About this church
A once a great Cistercian monastery in a landscape of immense spiritual importance to the Welsh people for a thousand years.
Where generations of Welsh princes are buried, the abbey of Strata Florida (Latin for ‘Vale of Flowers’) has stood on lush meadows beside the banks of the river Teifi since 1201.
It was established by white robed Cistercian monks as part of a movement that spread like a tidal wave across the whole of western Europe in the early Middle Ages. Soon it became the most famous church in Wales after St Davids, a place of pilgrimage and a linchpin of Welsh culture.
There are unmistakable echoes of greatness among the ruins.

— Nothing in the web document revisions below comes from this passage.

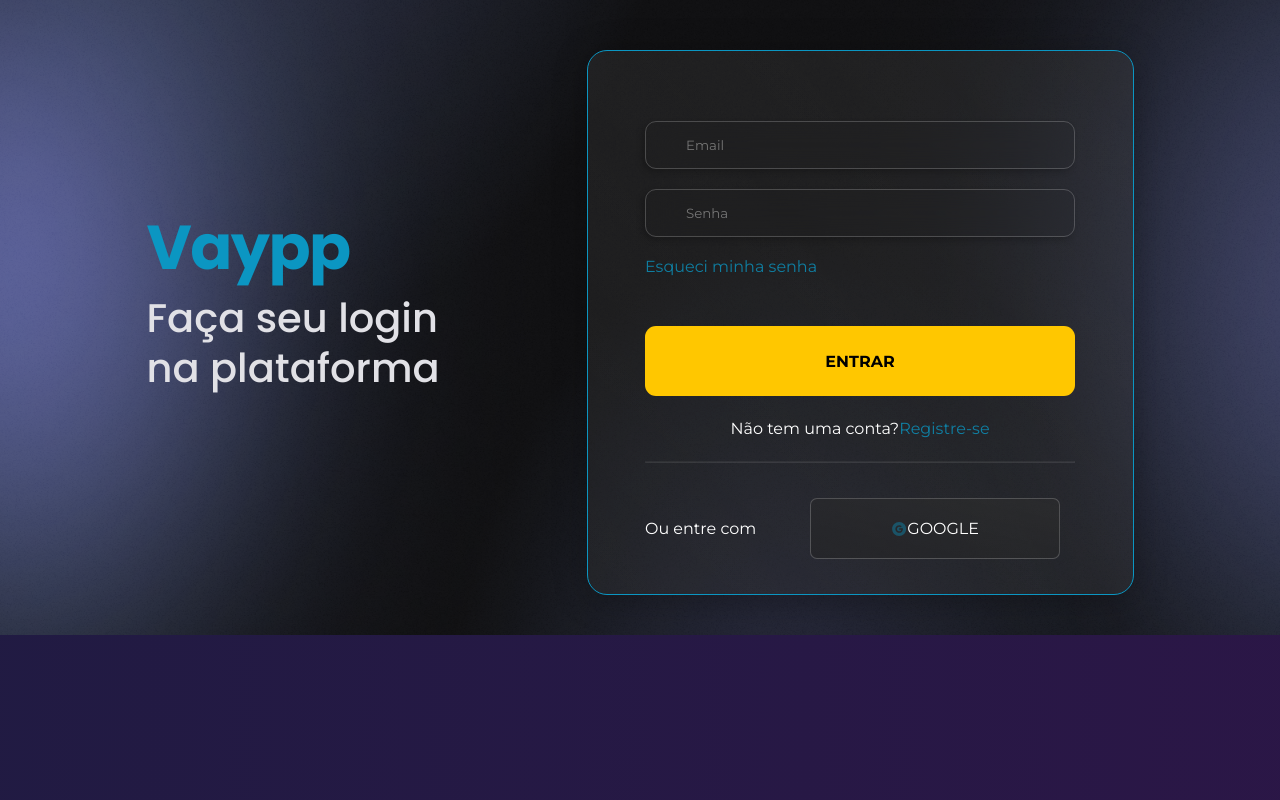
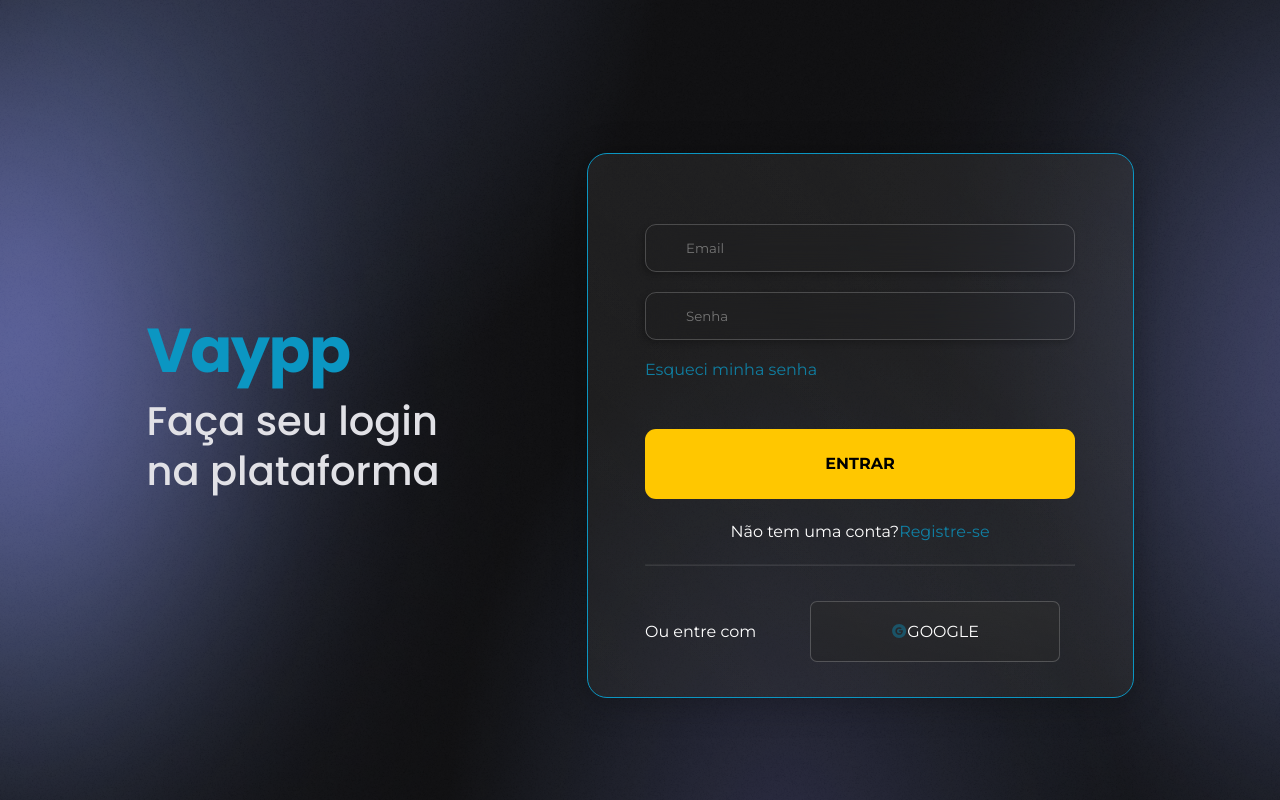
Before and after one commit to andersoncsousa/Test-Vaypp, a Next.js app: page /login in a window 1280 px wide. Built offline with nearby package versions, Linux system fonts and the light colour scheme.

Commit message:
Ajuste fundo login

```diff
--- a/src/styles/login.module.scss
+++ b/src/styles/login.module.scss
@@ -5,15 +5,17 @@
 .Login{
     // @include max-width;
     display: flex;
+    height: 100vh;
     flex-direction: row;
     align-items: center;
     justify-content: center;
     gap: 100px;
+    // background-color: $orangeMain;
     background-image: url('/esqueci-senha.png');
     background-repeat: no-repeat;
     background-size: cover;
     background-position: center center;
-    // padding-top: 40px;
+    padding-top: 40px;
     padding-bottom: 40px;
 
     @include device(tablet){
```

The carved west doorway into the abbey offers an epic view down the nave to where the high altar once stood.
You can still see some of the incredible decorated tiles that would have covered the floors of the church. Griffins, birds and fleurs-de-lis surround the enigmatic ‘Man with the Mirror’. This 14th century figure dressed in a doublet and close fitting hood is reckoned to be a symbol of vanity.
Strata Florida, or Ystrad Fflur as local people know it, is the final resting place for generations of medieval Welsh princes. The great poet Dafydd ap Gwilym is said to be buried under a yew in the churchyard. No wonder it’s been called ‘the Westminster Abbey of Wales’.